**Exercise directions**: Below are records to give again exactly; omit each image they contain.

**Extracted data**:
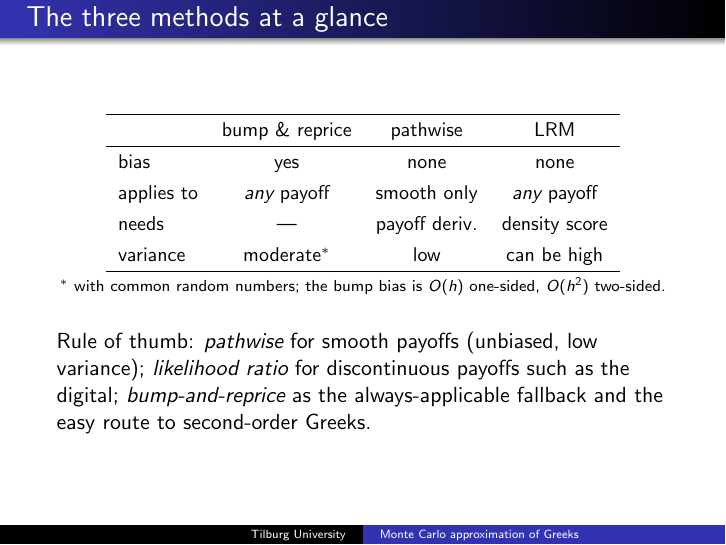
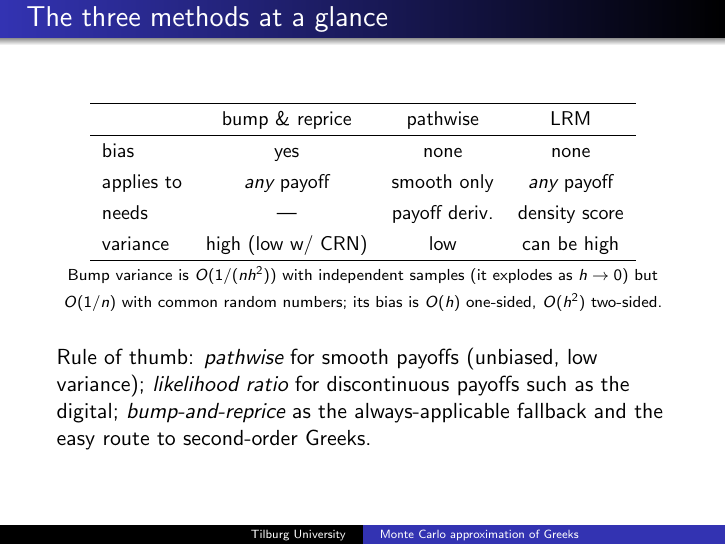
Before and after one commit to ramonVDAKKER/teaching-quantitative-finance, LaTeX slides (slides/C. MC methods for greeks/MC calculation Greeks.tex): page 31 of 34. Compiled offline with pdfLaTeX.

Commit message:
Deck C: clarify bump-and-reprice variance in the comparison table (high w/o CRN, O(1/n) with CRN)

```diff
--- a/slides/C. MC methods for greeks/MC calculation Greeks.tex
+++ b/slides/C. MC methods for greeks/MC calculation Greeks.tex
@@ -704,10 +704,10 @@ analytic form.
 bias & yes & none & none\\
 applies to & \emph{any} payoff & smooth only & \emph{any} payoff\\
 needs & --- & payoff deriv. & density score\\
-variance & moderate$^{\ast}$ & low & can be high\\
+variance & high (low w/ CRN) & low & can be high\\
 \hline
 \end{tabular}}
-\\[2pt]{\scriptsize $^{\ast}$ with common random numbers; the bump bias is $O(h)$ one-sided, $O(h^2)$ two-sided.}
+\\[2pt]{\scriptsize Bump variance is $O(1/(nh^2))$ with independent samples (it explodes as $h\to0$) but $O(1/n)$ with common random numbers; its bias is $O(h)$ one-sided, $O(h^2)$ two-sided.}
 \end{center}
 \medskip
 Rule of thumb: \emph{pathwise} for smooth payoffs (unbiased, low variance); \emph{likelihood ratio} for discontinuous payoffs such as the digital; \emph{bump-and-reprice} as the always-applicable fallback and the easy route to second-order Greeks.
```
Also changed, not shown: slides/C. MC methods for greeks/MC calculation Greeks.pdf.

**Output for this exercise**:
Before and after one commit to ramonVDAKKER/teaching-quantitative-finance, LaTeX slides (slides/C. MC methods for greeks/MC calculation Greeks.tex): page 31 of 34. Compiled offline with pdfLaTeX.

Commit message:
Deck C: clarify bump-and-reprice variance in the comparison table (high w/o CRN, O(1/n) with CRN)

```diff
--- a/slides/C. MC methods for greeks/MC calculation Greeks.tex
+++ b/slides/C. MC methods for greeks/MC calculation Greeks.tex
@@ -704,10 +704,10 @@ analytic form.
 bias & yes & none & none\\
 applies to & \emph{any} payoff & smooth only & \emph{any} payoff\\
 needs & --- & payoff deriv. & density score\\
-variance & moderate$^{\ast}$ & low & can be high\\
+variance & high (low w/ CRN) & low & can be high\\
 \hline
 \end{tabular}}
-\\[2pt]{\scriptsize $^{\ast}$ with common random numbers; the bump bias is $O(h)$ one-sided, $O(h^2)$ two-sided.}
+\\[2pt]{\scriptsize Bump variance is $O(1/(nh^2))$ with independent samples (it explodes as $h\to0$) but $O(1/n)$ with common random numbers; its bias is $O(h)$ one-sided, $O(h^2)$ two-sided.}
 \end{center}
 \medskip
 Rule of thumb: \emph{pathwise} for smooth payoffs (unbiased, low variance); \emph{likelihood ratio} for discontinuous payoffs such as the digital; \emph{bump-and-reprice} as the always-applicable fallback and the easy route to second-order Greeks.
```
Also changed, not shown: slides/C. MC methods for greeks/MC calculation Greeks.pdf.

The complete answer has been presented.